At the urging of AFGE, House lawmakers approved a measure preventing the Trump administration from implementing a proposed rule that would make it harder for federal employees to successfully challenge workplace discrimination.
An amendment to the fiscal 2021 minibus appropriations bill that passed the House July 31 would block the Equal Employment Opportunity Commission from finalizing or implementing a proposed rule that would prevent federal employees who believe they have been discriminated against on the job from selecting a union member as their representative during the complaint process.
“The administration’s proposal would overturn 48 years of legal precedent and make it much harder for federal employees to successfully challenge workplace discrimination,” AFGE President Everett Kelley said. “More than 11,000 people have submitted comments in opposition to the proposed rule, highlighting how critical this issue is to federal workers and their civil rights.”
Under a 1972 law, a federal employee who believes he or she has been discriminated against on the job has the right to select a coworker to serve as his or her representative during the complaint process, and both the employee and representative are allowed “official time” during the workday to address the complaint. Official time is time provided under the law for federal employees to work with their labor representatives to address and resolve workplace disputes, grievances, and violations of labor law.
However, a proposed rule first issued by the EEOC in December would overturn this long-established precedent and exclude union representatives from receiving official time to work on EEO complaints. The EEOC took the unusual step of reissuing the proposed rule for public comment in June after receiving thousands of comments opposing the rule during the first comment period. Over both comment period, AFGE members and our allies submitted over 11,000 comments opposing the rule.
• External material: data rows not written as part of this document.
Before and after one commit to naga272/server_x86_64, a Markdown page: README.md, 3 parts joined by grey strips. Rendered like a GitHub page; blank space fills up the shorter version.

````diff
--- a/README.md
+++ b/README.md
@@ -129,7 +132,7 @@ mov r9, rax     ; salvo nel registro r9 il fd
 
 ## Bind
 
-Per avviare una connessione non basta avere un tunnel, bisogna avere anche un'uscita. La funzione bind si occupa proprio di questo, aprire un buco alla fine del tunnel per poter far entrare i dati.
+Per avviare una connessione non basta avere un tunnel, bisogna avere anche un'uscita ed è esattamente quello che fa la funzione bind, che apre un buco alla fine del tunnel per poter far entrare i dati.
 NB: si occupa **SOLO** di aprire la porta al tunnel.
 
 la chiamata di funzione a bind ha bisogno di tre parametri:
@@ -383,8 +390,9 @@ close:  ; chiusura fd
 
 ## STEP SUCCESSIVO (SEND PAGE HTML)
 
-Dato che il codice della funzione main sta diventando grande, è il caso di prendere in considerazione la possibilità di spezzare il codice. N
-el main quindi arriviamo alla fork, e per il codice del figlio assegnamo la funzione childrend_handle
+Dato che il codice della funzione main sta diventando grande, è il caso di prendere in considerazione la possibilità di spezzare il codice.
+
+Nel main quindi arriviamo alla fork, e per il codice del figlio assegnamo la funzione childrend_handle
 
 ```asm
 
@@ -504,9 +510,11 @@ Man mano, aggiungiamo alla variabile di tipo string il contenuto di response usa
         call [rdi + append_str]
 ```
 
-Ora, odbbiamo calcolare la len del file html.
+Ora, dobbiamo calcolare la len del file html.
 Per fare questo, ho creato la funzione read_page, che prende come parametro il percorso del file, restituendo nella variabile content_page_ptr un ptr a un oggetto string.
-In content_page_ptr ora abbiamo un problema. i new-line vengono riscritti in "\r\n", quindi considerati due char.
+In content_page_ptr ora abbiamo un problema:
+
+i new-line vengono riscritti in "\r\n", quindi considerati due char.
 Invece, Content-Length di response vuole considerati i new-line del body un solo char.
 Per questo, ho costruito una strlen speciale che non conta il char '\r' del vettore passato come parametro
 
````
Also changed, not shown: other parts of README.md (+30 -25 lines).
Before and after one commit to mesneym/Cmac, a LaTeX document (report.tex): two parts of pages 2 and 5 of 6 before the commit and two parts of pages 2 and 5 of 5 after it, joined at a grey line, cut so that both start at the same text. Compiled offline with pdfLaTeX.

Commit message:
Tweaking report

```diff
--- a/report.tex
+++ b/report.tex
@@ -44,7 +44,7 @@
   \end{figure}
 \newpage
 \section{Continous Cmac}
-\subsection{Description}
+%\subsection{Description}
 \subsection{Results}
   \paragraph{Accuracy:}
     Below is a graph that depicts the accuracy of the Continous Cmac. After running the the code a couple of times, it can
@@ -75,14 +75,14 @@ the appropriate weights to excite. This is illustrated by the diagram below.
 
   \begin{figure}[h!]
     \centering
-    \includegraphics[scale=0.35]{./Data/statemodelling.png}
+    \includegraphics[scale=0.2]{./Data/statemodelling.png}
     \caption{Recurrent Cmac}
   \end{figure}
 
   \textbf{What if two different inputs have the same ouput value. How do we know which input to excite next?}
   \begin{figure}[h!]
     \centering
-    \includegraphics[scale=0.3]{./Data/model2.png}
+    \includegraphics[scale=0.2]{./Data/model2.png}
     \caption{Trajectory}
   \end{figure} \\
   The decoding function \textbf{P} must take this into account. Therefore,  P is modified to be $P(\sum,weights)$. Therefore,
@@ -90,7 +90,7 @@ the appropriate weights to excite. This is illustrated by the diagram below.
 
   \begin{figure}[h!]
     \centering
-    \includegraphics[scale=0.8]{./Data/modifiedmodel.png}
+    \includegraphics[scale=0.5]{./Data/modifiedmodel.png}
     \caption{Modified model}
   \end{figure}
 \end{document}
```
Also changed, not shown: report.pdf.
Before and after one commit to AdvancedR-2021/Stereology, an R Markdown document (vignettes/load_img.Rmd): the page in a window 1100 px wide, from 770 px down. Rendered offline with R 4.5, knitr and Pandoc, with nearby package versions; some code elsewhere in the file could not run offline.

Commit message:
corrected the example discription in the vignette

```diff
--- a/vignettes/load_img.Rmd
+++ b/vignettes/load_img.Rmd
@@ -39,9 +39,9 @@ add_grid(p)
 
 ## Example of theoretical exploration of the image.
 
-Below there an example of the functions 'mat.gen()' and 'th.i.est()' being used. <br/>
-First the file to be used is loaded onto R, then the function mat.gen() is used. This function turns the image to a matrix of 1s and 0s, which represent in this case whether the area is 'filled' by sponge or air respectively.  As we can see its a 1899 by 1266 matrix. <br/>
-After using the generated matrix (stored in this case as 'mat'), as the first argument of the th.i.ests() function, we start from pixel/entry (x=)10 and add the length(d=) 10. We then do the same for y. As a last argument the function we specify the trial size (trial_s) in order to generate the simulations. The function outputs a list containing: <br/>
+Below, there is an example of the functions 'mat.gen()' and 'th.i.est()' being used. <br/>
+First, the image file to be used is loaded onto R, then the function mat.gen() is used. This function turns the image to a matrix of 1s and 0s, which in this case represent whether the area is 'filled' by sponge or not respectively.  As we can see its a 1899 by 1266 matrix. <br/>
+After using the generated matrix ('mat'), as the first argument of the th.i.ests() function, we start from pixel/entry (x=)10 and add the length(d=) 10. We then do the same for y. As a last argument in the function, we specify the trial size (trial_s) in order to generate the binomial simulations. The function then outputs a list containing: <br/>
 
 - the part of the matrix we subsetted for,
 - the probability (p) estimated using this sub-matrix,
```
Kelley specifically thanked House Education and Labor Committee Chairman Bobby Scott, Oversight and Reform Chairwoman Carolyn Maloney, and Congress members Eleanor Holmes Norton, Jamie Raskin, and Suzanne Bonamici for leading the push to include language in the appropriations bill blocking the administration’s proposal.